▶ Task objective
Could you restate every entry word for word, minus the pictures?

※ ※ ※

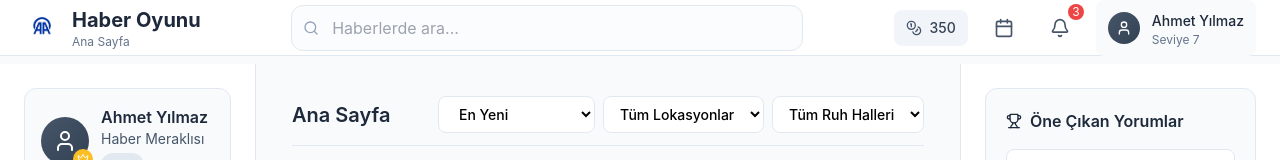
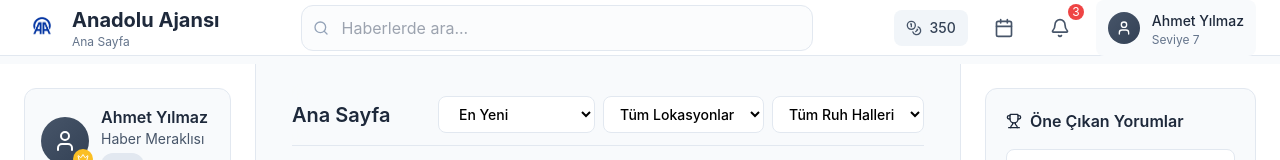
Before and after one commit to sevketugurel/aa-hacathon, a React (Create React App) app: page / in a window 1280 px wide. Shown: the top 160 px of the page. Built offline with nearby package versions, Linux system fonts and the light colour scheme; grey boxes are pictures that could not be loaded.

Commit message:
Update Header component title to reflect branding change to Anadolu Ajansı

```diff
--- a/src/components/Header.js
+++ b/src/components/Header.js
@@ -11,7 +11,7 @@ const Header = ({ user, notifications, onNotificationClick, onAgendaClick }) =>
           <div className="flex items-center space-x-3">
             <img src="/aa-logo-amblem.png" alt="Anadolu Ajansı" className="w-9 h-9 object-contain rounded" />
             <div>
-              <h1 className="text-base sm:text-xl font-bold text-slate-800 whitespace-nowrap">Haber Oyunu</h1>
+              <h1 className="text-base sm:text-xl font-bold text-slate-800 whitespace-nowrap">Anadolu Ajansı</h1>
               <p className="hidden sm:block text-xs text-slate-500">Ana Sayfa</p>
             </div>
           </div>
```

※ ※ ※

▶ Worked solution
Before and after one commit to sevketugurel/aa-hacathon, a React (Create React App) app: page / in a window 1280 px wide. Shown: the top 160 px of the page. Built offline with nearby package versions, Linux system fonts and the light colour scheme; grey boxes are pictures that could not be loaded.

Commit message:
Update Header component title to reflect branding change to Anadolu Ajansı

```diff
--- a/src/components/Header.js
+++ b/src/components/Header.js
@@ -11,7 +11,7 @@ const Header = ({ user, notifications, onNotificationClick, onAgendaClick }) =>
           <div className="flex items-center space-x-3">
             <img src="/aa-logo-amblem.png" alt="Anadolu Ajansı" className="w-9 h-9 object-contain rounded" />
             <div>
-              <h1 className="text-base sm:text-xl font-bold text-slate-800 whitespace-nowrap">Haber Oyunu</h1>
+              <h1 className="text-base sm:text-xl font-bold text-slate-800 whitespace-nowrap">Anadolu Ajansı</h1>
               <p className="hidden sm:block text-xs text-slate-500">Ana Sayfa</p>
             </div>
           </div>
```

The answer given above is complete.